Carly Fiorina said that three quarters of Americans believe their government is "corrupt," a percentage that will doubtless rise if Fiorina has any say. Former Arkansas Governor Mike Huckabee raged against the "criminalization" of Christianity in the U.S. and the "exaltation of the faith of everyone else out there who might be a Fort Hood shooter or a detainee at Gitmo."

As awful as life is in the U.S., it only gets worse abroad. No one likes us. Russian strongman Vladimir Putin pushes us around. The international nuclear agreement with Iran is "catastrophic" (Cruz) and threatens "the survival of Western civilization" (Huckabee). "These are extraordinarily dangerous times that we live in," said Florida Senator Marco Rubio. "On the first day in office, our president could very well confront a national security crisis."

The party out of power is entitled, even required, to paint a dire picture of current circumstance. But the dystopia portrayed by Cruz, Fiorina, Huckabee, Rubio and others is a world apart from the land where Bush and Kasich dwell. The question is which universe contains more Republican primary voters, and whether Bush or Kasich can pry Republicans away from the dark side and persuade them to give optimism a fleeting chance.

It's a tough sell. Polls show twice as many Americans believe the country is on the wrong track as believe it's on the right track. About 13 percent approve of the job Congress is doing. Median household income in the U.S. is stagnant and still well below its peak. According to a Pew survey in March, 55 percent of Americans say they break even or spend more than they earn each month, and one-third said their household has no savings. Gallup says half of Americans are very or somewhat worried that someone in their family will be a victim of terrorism. 

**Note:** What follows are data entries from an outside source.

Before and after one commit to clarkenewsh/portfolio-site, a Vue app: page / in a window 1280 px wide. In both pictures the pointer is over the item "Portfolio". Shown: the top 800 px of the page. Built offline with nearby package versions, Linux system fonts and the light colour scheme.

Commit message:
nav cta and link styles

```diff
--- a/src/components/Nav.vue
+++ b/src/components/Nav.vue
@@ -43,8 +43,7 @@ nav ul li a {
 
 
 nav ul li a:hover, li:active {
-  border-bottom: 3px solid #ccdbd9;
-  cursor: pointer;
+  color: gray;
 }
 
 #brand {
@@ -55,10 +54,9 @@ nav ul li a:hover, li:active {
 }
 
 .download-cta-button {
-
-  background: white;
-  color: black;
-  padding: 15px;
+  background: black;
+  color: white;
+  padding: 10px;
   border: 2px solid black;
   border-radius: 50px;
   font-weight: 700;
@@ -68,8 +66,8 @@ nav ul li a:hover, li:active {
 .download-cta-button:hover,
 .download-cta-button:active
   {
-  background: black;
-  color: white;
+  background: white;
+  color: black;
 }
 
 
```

Many of these negative impulses are even more pronounced among conservatives. That leaves the so-called establishment candidates with a slightly more complex task than their anger-channeling competitors. Bush and Kasich must not only convince Republicans that they are superior candidates with the ability to win. They must convince them that their sunnier visions nonetheless represent an accurate portrait of the world conservative voters see. Trouble is, in many cases they don't.

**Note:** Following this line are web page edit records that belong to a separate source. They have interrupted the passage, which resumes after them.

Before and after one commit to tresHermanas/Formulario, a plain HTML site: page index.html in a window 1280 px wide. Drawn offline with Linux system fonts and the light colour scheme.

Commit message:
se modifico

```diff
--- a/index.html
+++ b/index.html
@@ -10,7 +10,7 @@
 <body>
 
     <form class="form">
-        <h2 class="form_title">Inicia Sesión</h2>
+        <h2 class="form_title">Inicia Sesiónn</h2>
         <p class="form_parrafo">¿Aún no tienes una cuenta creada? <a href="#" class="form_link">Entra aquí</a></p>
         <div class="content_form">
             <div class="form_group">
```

This column does not necessarily reflect the opinion of the editorial board or Bloomberg LP and its owners.

To contact the author of this story:
Francis Wilkinson at fwilkinson1@bloomberg.net

To contact the editor responsible for this story:
Katy Roberts at kroberts29@bloomberg.net